The 23 year-old has his contract up at the end of the forthcoming season, and there haven’t been many noises for Shaw’s initial contract to be extended beyond the five years he signed for upon his arrival from the south coast. £27m for five mediocre years isn’t the outlay United would have hoped for when Shaw became the world’s most expensive defender.
What are the options for the London born left-back? It doesn’t look likely the club would be able to recoup even half of what they paid for him. There’s no real concrete interest in him. He could certainly do a job in the Premier League if he was to leave Old Trafford.

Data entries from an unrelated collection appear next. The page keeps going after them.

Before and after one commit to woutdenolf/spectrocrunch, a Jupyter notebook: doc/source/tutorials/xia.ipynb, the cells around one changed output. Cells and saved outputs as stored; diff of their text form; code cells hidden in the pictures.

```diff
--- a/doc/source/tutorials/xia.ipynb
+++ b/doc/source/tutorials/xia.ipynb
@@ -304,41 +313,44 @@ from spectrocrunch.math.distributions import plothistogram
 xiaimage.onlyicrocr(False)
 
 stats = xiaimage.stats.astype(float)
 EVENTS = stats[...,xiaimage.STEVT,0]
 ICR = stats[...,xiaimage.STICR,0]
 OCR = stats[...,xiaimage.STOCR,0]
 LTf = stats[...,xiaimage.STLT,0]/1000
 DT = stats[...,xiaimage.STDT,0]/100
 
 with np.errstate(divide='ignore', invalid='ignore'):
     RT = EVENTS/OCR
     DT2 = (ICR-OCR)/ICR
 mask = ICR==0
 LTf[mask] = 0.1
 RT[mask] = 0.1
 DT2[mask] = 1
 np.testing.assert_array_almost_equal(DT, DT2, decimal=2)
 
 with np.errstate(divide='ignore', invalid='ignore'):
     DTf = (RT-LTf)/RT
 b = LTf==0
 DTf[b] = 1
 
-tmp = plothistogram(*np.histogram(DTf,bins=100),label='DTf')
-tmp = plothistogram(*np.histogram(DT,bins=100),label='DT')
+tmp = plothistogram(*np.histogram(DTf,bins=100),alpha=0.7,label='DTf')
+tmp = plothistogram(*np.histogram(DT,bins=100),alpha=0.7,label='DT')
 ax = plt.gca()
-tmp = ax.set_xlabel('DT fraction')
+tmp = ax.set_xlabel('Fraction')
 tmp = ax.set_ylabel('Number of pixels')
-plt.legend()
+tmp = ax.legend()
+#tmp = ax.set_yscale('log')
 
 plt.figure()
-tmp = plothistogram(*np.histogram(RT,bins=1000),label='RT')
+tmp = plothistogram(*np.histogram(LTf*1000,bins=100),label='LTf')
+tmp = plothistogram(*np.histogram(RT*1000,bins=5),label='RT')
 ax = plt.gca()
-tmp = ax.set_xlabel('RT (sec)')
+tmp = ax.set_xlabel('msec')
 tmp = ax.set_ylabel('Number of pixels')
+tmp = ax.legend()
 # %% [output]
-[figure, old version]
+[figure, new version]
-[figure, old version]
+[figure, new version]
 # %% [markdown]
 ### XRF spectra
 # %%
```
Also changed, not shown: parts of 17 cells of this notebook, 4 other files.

English players going abroad is a theme of recent years, former number one goalkeeper Joe Hart is one of the most high profile cases of recent times when he spent a season in Italy, turning out for Torino, youngsters such as Chris Willock, Jadon Sancho and Keanan Bennetts have recently left the country to pursue careers elsewhere. That could be one such possibility for Luke Shaw.
A positional change is also a distinct possibility, providing Shaw to add the versatility arrow to his bow, something which has increased the game time of Ashley Young and Antonio Valencia in recent years after their switch to full-back. With a possibility of a three-at-the-back formation being deployed from time-to-time, Shaw could fill the role which Marcos Alonso occupies at Chelsea, such as he did on two occasions last season against CSKA Moscow and West Ham United.
Jose has said that Shaw will start the season due to the lack of options in the role, so he has further chances to stake a claim and to gain the manager’s trust. If he wants to add to his seven England caps – six of which came three years ago – then that’s exactly what he’ll have to do if he’s to stay at the squad.
Yes, pre-season has been underwhelming for him on a personal level. But he has a saving grace, one more chance to show he can be the long-term solution we all hoped he would be.